“Our state, our nation and our world is a better place because of what you do,” he said.
House lawmakers on Monday passed their first bills of this year’s legislative session. Among them:
-HB 1049, which lets National Guard veterans tap local relief programs,
-HB 105, which changes the state hiring preference for veterans,
-and HB 1034, which allows more public use of National Guard armories.
Forgot to post this before going home last night:
More than 4,000 people crowded the Washington state Capitol steps Tuesday to decry abortion.
“Let’s make sure the Supreme Court can hear all of us today,” newly elected state Rep. Matt Shea, R-Mead, said. He dismissed the dozen counter-demonstrators on the state Supreme Court steps as “static” and led the crowd in a chant: “Life, life, life, life!”
Organizers have long held annual anti-abortion rallies at the Capitol, but Tuesday’s gathering was the largest in recent years. Buses crowded the Capitol lawn, and the crowd spilled over the Capitol steps. Many people came with church groups.
“If your neighbor is thinking about abortion, talk her out of it,” said state Rep. Al O’Brien, D-Mountlake Terrace. “… Because the economy’s in the tank, the abortion problem is going to get worse unless we work to prevent that.”
At Planned Parenthood of the Inland Northwest, public policy director Jet Tilley said she’s not anticipating any major efforts to restrict abortion in the statehouse this year.
“We have a pretty solidly pro-choice House and Senate,” she said. The main issue, she said, will be trying to protect funding for family planning.

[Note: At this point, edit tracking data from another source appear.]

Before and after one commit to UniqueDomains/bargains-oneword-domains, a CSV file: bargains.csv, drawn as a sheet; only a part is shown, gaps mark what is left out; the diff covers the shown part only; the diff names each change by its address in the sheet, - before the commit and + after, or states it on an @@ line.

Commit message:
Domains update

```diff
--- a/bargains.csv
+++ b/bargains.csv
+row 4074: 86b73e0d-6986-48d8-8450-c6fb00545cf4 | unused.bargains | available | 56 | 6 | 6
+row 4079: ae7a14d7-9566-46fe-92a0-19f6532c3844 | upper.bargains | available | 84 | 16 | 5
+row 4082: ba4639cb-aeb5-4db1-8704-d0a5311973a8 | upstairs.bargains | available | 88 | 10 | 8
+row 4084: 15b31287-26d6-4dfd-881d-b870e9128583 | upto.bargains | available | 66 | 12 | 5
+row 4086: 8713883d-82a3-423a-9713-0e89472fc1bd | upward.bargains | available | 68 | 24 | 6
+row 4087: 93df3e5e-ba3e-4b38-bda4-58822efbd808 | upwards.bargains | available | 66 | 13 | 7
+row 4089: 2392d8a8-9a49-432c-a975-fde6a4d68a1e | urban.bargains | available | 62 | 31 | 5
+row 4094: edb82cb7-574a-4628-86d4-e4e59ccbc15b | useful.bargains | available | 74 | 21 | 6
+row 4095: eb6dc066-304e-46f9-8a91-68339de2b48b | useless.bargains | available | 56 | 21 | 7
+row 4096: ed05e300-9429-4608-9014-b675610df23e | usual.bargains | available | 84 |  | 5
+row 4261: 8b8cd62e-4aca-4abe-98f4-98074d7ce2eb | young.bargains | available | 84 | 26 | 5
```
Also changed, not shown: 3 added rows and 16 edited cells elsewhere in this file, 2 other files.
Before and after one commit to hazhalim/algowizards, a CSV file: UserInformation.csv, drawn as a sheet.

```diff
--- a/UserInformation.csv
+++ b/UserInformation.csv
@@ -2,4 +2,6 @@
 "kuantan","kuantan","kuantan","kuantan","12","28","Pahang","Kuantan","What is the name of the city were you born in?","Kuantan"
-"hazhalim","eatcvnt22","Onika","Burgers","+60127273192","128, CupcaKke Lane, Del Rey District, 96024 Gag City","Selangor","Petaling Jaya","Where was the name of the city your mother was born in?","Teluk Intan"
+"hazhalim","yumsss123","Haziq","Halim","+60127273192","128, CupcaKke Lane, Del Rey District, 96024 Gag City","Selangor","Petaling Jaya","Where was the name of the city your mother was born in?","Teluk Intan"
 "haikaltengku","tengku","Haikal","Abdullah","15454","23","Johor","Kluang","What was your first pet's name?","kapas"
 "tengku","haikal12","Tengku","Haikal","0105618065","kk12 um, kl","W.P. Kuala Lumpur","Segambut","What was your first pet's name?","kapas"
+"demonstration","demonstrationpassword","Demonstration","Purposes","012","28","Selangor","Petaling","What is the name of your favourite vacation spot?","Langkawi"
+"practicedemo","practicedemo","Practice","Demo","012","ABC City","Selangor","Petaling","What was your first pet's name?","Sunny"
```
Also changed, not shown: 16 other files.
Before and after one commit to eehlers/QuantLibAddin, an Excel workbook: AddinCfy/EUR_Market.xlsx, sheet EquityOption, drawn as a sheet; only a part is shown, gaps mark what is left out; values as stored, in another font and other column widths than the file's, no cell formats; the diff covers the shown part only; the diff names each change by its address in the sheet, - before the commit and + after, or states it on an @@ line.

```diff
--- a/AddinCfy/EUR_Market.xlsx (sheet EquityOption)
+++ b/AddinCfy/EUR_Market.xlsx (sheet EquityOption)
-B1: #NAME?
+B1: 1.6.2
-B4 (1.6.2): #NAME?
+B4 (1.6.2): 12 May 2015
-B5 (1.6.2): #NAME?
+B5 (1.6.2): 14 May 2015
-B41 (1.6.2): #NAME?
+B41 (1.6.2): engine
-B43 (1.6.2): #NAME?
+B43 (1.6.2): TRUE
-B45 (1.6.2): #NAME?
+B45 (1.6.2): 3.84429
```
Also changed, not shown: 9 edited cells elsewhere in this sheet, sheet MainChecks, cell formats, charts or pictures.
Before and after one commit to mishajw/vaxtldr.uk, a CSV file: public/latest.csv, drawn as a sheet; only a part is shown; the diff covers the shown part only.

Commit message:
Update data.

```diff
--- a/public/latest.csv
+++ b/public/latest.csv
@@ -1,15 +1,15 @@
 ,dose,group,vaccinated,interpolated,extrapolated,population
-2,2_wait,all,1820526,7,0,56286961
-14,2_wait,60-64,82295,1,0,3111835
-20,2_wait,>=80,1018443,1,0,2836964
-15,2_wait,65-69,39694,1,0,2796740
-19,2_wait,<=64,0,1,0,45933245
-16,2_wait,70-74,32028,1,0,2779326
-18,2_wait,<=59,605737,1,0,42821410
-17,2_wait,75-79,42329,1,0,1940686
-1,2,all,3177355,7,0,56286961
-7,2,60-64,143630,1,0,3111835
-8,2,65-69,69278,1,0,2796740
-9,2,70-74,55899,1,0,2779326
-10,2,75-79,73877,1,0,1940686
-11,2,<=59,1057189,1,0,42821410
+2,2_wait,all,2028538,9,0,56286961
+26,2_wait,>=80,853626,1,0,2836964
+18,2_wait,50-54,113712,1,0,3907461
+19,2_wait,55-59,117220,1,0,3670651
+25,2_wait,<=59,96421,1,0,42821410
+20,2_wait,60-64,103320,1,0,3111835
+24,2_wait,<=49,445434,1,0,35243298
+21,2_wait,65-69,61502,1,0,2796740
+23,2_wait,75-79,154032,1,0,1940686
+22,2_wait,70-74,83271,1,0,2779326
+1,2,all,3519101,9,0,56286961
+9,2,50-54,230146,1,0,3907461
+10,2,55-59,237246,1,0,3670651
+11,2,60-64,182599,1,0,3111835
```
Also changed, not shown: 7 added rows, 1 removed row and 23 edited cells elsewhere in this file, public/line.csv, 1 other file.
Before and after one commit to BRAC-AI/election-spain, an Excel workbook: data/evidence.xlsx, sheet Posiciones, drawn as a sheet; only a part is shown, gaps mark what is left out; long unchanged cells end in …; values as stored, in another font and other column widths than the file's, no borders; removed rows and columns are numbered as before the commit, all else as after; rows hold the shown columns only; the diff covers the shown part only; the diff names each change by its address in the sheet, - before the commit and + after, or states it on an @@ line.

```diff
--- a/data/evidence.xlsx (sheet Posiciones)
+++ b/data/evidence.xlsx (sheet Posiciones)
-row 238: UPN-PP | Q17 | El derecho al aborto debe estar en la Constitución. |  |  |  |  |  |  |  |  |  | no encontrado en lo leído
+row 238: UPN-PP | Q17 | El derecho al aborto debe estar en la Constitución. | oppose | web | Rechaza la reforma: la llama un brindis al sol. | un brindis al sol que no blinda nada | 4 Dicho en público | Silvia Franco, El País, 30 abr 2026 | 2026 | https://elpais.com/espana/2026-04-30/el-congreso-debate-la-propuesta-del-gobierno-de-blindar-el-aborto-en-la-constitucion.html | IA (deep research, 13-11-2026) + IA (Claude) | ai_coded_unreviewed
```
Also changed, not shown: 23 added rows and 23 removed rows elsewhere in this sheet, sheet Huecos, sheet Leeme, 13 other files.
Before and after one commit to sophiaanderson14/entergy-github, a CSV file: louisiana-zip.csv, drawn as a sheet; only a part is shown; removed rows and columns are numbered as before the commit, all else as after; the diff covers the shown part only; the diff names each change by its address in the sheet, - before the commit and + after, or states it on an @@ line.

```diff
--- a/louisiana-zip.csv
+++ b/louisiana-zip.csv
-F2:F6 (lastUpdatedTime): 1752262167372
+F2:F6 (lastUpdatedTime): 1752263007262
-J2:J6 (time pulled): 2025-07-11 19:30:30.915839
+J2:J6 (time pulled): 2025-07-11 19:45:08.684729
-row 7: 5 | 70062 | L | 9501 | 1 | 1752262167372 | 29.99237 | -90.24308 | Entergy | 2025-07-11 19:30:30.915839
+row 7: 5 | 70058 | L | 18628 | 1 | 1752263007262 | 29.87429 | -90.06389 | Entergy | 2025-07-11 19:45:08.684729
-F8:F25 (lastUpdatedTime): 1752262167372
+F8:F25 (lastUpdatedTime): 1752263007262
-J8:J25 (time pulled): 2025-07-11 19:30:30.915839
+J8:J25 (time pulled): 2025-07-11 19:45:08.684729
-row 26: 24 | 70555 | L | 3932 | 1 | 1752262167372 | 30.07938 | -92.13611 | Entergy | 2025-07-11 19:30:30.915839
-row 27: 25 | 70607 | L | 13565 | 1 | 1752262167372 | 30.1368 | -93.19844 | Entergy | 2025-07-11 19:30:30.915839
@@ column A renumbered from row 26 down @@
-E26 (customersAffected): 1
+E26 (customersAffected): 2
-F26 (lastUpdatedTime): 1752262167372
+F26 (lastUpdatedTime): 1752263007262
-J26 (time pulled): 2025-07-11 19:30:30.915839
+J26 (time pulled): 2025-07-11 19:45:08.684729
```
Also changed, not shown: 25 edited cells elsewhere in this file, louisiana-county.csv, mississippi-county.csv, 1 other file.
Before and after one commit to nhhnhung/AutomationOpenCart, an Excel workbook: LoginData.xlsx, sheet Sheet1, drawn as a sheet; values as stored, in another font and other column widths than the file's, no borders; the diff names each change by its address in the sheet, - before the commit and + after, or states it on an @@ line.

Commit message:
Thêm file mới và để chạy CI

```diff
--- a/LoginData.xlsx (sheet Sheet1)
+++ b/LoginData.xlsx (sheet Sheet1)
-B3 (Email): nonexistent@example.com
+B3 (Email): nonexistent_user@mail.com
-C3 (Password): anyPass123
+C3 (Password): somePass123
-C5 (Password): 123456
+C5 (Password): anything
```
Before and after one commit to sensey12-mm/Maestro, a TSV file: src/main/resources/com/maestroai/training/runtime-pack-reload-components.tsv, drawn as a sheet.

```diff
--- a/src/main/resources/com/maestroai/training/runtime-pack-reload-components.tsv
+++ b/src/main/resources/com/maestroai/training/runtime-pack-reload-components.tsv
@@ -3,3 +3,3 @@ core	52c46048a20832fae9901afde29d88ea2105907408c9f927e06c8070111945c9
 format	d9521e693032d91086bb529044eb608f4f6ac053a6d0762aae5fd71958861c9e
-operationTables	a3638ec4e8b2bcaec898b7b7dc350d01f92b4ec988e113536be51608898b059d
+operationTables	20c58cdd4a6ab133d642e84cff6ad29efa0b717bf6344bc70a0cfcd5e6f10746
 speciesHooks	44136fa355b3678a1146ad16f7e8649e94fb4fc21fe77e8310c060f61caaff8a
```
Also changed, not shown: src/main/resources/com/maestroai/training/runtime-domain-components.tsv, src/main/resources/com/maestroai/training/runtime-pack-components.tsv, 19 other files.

It’s particularly critical in rural parts of the state far from other health care, she said.
“We’re really looking to protect patients and protect the family planning safety net,” she said.
Also speaking at Tuesday’s rally was new state Rep. Shelly Short, R-Addy. She recounted the story of a woman who kept a child even though the doctor said the baby probably wouldn’t live.
“That young mother is now my mother-in-law,” Short said, and the baby is her husband, Mitch.
Across a small lawn, the dozen abortion rights demonstrators shouted back at the crowd.
“I love my rights!” they chanted.
“If you don’t like abortion, don’t have one,” one woman said.